28 June 20200 comments

With the Black Live Matter campaign taking hold across the world highlighting police brutality and seeking racial justice in response to George Floyd’s death at the hands of a US police officer, the issue of ‘systemic’ or ‘institutional’ racism has come to the fore.

So what is systemic racism?

Most definitions talk about the influence of historic and current policies and practices that are deeply rooted within institutions and systems.

According to Mary Frances O’Dowd, a Senior Lecturer of

Indigenous Studies expert Mary Frances O’Dowd, of Central Queensland University, says systemic racism “refers to how ideas of white superiority are captured in everyday thinking at a systems level: taking in the big picture of how society operates, rather than looking at one-on-one interactions”.

“These systems can include laws and regulations, but also unquestioned social systems. Systemic racism can stem from education, hiring practices or access,” Dr O’Dowd.

Here are some key facts and statistics that help to explain how systemic racism manifests itself across industry and society:

Wealth gap

According to the Washington-based think tank the Pew Research Centre, the median wealth of white households in the United States was $US171, 000. That’s ten times the wealth of black households ($US17, 100) and eight times that of Hispanic households ($US20, 600).

Food security

Food insecurity rates for both black and Hispanic households were at least twice that of non-Hispanic white households in the US.

In 2017, 21.8 per cent of African American households and 18 per cent of Latin households reported food insecurity, while the national food insecurity rate was just 11.8 per cent.


American job candidates were more likely to get an interview when they “whitened” their name. Twenty-five per cent of black candidates received call backs from their whitened resumes, while only 10 per cent got calls when they left ethnic details on their application, according to a Harvard University study.

Twenty-one per cent of Asian Americans received call backs if they used whitened resumes, compared with 11.5 per cent who sent CVs inferring race.

 In Australia, the HILDA study found the call back rate for CVs with Anglo-Saxon-sounding names was 35 per cent compared with the following minority groups: Indigenous applicants 26 per cent; Middle Eastern 22 per cent and Chinese 21 per cent.

American unemployment skyrocketed for black and white workers in the COVID-19 labour market but the unemployment rate is higher for black workers; 16.7 per cent compared to the white unemployment rate of 14.2 per cent, according to the Economic Policy Institute.

Black workers in the US are more likely to hold front-line ‘essential’ jobs —forcing them to risk their own and their families’ health to earn a wage.
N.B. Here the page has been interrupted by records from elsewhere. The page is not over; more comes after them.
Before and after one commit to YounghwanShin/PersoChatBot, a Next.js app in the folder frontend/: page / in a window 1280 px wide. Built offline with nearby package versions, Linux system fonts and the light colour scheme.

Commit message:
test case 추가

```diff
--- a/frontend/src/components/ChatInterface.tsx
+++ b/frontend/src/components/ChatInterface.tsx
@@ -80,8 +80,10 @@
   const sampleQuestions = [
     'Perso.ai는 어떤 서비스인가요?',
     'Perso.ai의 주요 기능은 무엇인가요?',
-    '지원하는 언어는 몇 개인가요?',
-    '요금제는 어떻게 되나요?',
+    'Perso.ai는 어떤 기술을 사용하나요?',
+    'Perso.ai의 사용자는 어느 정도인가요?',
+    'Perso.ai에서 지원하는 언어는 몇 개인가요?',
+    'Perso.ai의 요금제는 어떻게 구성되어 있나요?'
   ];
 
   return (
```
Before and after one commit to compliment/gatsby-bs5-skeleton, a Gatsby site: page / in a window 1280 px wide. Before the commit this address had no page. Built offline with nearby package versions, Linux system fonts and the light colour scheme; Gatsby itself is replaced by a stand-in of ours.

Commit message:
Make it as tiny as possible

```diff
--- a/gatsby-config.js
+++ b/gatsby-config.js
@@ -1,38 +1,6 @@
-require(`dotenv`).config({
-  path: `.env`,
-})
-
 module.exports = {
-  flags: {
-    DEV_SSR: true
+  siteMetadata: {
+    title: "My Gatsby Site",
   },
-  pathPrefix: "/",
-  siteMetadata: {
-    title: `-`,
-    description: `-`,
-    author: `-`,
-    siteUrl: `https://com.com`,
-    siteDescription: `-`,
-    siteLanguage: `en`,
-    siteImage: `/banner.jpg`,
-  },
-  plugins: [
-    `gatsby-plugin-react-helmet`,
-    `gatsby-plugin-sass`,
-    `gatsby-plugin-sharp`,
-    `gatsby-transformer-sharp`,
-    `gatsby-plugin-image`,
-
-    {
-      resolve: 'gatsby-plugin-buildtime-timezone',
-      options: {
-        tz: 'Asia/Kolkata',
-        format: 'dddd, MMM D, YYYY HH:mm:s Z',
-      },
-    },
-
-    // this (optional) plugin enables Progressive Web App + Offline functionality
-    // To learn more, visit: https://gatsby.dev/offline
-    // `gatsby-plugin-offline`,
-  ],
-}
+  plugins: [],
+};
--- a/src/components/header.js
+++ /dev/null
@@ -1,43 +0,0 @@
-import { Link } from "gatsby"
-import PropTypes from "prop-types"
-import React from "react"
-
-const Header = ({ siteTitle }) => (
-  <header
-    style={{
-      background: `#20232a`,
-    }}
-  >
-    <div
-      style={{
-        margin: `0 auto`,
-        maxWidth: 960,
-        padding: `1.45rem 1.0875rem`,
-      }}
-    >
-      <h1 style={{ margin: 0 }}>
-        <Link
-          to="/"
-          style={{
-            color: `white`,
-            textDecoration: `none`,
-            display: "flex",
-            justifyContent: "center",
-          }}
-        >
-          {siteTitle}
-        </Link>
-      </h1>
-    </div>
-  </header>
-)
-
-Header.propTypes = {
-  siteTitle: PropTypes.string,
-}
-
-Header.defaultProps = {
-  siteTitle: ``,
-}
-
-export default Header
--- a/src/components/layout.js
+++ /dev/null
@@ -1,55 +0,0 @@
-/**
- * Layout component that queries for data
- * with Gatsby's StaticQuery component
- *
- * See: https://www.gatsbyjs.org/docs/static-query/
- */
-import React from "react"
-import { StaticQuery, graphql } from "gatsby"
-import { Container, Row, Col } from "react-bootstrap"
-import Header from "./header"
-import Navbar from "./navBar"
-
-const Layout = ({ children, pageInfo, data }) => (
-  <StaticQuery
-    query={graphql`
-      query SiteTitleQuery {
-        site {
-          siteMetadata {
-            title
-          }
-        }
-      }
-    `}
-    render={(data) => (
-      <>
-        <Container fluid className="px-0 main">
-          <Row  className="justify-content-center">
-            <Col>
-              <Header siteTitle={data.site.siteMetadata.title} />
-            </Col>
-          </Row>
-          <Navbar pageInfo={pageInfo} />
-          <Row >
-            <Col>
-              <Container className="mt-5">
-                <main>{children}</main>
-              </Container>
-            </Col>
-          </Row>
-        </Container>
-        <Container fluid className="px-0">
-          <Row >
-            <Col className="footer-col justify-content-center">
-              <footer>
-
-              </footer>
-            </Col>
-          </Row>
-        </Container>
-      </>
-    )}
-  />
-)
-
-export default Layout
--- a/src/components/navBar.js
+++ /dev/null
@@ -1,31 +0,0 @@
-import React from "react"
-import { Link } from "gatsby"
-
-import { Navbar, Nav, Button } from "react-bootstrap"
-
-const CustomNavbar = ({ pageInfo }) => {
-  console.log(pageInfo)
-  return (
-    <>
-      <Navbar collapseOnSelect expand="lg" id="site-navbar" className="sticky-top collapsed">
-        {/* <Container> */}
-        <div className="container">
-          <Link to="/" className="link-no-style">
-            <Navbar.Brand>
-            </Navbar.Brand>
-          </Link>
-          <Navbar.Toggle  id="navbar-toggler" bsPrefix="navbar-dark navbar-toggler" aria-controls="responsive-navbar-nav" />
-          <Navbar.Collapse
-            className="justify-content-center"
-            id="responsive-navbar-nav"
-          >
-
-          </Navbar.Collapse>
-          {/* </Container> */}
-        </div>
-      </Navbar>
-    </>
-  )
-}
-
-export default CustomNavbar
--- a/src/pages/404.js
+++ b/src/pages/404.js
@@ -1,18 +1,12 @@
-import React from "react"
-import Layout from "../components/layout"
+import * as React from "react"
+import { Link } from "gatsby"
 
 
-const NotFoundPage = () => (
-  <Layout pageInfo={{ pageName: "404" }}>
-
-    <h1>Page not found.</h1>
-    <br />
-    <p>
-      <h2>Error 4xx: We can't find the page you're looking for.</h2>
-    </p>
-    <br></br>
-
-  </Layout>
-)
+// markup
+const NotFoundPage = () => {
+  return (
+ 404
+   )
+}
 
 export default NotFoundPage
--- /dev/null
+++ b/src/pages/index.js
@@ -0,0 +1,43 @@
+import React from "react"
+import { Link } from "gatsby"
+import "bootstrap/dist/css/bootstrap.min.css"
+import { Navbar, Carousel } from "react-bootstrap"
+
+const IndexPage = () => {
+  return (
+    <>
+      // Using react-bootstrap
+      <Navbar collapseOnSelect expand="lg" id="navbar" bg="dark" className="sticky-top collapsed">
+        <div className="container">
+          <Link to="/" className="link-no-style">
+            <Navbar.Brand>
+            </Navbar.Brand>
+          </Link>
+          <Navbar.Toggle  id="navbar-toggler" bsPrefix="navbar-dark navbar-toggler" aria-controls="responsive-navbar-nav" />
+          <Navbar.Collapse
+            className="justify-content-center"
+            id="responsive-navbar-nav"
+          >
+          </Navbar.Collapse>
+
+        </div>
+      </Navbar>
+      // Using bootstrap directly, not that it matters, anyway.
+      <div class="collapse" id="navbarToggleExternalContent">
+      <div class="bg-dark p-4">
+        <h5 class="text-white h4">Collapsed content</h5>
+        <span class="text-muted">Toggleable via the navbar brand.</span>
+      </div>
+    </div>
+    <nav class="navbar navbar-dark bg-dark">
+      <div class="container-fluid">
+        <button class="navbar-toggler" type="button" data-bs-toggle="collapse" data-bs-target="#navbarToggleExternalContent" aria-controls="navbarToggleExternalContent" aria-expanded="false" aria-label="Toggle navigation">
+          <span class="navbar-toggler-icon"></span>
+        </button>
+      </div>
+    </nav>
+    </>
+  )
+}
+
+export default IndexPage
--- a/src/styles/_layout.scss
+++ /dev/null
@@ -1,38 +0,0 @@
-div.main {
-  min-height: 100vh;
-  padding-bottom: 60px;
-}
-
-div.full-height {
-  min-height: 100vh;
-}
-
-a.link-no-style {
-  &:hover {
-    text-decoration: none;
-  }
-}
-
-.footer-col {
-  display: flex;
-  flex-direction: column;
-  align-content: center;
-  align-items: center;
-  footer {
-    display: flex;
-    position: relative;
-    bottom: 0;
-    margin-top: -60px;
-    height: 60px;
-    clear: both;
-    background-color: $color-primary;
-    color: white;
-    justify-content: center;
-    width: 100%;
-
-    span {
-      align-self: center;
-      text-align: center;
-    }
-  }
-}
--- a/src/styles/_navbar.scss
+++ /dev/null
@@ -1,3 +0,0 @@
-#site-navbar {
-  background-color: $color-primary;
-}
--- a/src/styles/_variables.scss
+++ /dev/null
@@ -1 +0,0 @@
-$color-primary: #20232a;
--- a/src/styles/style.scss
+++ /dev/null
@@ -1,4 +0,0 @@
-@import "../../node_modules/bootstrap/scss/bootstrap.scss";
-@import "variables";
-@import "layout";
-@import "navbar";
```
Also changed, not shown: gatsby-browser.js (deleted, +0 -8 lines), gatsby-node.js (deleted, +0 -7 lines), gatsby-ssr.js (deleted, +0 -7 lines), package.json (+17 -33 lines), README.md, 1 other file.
They make up one in six of all front-line-industry workers and disproportionately represented in the following industries: grocery, convenience stores, public transit, postal service, child care and social services.

Australian Indigenous doctors reported bullying as a source of major stress at 5.5 times and racism at nearly 10 times the rate of
their non-Indigenous counterparts, according to a Beyond Blue report.

Environmental pollution

Water contamination affects low-income areas and communities of colour across the US disproportionately, leading to health-related issues, according to an American Progress report.

The groups most impacted my water pollution: children of colour residing in rural areas, indigenous communities, and migrant farmworker communities.

Communities of colour in the Northeast and Mid-Atlantic states breathe in 66 per cent more air pollution from vehicles on average than white residents, according to a report by the US’ Union of Concerned Scientists.


Only 16.6 per cent of American journalists at daily newspapers were people of colour even though 37 per cent of its population is non-white.

There is also a lack of cultural and linguistic diversity (CALD) in Australian media, with 82.7 per cent of the national entertainment and media workforce speaking only English at home, according to a PWC report.


In Australia, just 4.1 per cent of parliamentarians have a non-European
background, and only 1.5 per cent have an Indigenous background, even though non-Europeans and the Indigenous make up roughly 24 per cent of country’s population.

Just 22 per cent of the United States Congress are from racial or ethnic minorities even though non-whites make up 39 per cent of the nation’s population, according to the Pew Centre.

Prison populations

Indigenous people make up just two percent of the Australian population, but 28 per cent of the adult prison population, according to the ABS.

African Americans are incarcerated in state prisons at a rate that is five times that of whites.


In Australia, less than 10 per cent of artistic directors come from culturally diverse backgrounds even though this group makes up 24 per cent of the country’s population.